When feeds rich in high sugars or starches reach the cecum, they can make the bacteria in that area lose their capability of digesting the feed properly. When this happens, rapid fermentation, which is unnatural, occurs and during this process lactic acid is produced. Keep in mind that fermentation of feed is required for optimum GI function;
Therefore these bacteria are extremely helpful and useful. In addition products of fermentation in the gut include volatile fatty acids required for energy. The microbes also produce vitamins in the process of fermentation, and these are all important for the overall well-being of the animal.
In the event that fermentation in the gut is compromised, lactic acid accumulates and this tends to lower down the pH in the hindgut area, creating an acidic environment (which will result to cecal acidosis). As a result, the good bacteria die off and can release endotoxins into the bloodstream. These toxins may now cause laminitis or colic.
Rapid Changes in Feed can create an acidic environment?
The good bacteria in the cecum should be given enough time to adjust to the new feed. It takes around three weeks for the microbes to totally adjust to the new type of feed and perform optimum digestive functions. This is a reminder that owners who plan to change their type of feed should do it in a gradual manner.
Too Much Grass
Even though it is ideal to allow a horse to feed from a grass pasture too much grass can actually make them sick. When you need to introduce your horse to pasture, you need to do it slowly. The green grass can also disturb the microbial balance in the horse’s cecum. For instance, a horse that is used to feeding dry hay can experience problems when suddenly turned out.
Giving Antibiotics or De-worming Agents
If your horse is given antibiotics or has been wormed, some of the good bacteria population may be killed, especially if these drugs are used in excessive amounts. Giving equine probiotics can help in this situation as it augments the population of good bacteria, therefore restoring their balance.
Other possible problems that can occur in the cecum are usually caused by stress, reactions to vaccines, poor quality of water, sickness, and consuming moldy hay or feed. Anything that can affect a horse in a negative way can also have an effect on the microbial balance in the cecum.
Let your horse experience healthy living every day. Support good digestive health so your horse can perform well; Make sure your horse is able to absorb nutrients from the feed properly and will be well-protected from GI disturbances. Equine probiotics is your ticket to a healthy gut for your horse and you can get them at an affordable price from Abler.
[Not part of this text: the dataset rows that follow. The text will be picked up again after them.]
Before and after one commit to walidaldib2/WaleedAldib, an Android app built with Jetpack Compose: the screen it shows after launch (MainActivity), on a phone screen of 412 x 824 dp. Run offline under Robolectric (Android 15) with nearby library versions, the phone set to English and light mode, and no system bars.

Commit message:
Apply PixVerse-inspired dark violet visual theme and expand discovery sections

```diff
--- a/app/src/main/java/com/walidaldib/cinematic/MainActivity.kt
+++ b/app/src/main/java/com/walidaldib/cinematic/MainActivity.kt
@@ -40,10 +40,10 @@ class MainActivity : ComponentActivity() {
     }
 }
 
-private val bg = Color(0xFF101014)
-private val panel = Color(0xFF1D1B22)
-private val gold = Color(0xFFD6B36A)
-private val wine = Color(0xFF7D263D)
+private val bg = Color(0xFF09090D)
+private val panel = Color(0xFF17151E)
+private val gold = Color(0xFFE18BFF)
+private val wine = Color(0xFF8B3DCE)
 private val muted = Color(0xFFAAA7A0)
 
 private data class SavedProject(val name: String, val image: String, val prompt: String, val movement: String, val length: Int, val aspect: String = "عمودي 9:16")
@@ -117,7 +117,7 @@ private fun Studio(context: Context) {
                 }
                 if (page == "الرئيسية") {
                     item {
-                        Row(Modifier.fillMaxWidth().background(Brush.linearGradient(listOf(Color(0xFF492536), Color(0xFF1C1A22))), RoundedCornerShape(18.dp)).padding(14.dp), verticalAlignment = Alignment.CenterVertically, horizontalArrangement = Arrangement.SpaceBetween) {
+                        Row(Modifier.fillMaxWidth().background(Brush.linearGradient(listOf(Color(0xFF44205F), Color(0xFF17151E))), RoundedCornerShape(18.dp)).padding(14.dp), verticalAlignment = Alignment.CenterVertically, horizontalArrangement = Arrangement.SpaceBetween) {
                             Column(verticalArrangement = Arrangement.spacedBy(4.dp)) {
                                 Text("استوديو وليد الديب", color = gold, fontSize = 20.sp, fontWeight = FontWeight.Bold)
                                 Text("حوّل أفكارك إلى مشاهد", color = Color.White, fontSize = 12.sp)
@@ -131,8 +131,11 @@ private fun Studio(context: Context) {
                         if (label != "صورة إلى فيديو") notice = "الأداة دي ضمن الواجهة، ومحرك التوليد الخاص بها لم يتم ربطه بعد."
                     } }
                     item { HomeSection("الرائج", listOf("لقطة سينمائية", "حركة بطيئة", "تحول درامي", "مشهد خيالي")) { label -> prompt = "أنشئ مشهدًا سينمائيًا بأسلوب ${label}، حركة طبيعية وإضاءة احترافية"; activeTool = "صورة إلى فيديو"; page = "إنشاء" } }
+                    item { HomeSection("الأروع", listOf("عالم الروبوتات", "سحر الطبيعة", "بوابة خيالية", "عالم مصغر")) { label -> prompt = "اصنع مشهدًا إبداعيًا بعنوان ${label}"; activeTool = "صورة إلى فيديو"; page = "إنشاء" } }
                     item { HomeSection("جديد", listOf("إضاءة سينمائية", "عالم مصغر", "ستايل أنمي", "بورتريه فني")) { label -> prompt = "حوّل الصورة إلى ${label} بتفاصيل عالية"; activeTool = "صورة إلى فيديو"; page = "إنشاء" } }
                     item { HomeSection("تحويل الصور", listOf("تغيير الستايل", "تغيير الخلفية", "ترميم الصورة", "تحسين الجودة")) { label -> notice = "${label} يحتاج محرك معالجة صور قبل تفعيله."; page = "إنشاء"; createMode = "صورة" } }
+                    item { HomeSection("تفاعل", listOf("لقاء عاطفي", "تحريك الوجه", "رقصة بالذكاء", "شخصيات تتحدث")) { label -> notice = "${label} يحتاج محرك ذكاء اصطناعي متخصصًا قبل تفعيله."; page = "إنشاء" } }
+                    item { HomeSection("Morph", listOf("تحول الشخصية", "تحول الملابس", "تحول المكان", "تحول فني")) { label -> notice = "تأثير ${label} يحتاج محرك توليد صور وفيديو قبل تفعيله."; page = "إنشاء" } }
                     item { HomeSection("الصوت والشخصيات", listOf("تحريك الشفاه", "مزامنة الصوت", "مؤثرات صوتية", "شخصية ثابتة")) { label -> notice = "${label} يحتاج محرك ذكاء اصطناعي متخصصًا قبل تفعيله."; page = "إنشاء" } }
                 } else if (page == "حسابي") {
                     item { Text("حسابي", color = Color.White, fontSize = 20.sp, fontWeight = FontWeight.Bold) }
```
Support the growth of good bacteria in your horse’s cecum. Use horse probiotics from Abler. Making 2014 and every year the year of the healthy horse.l.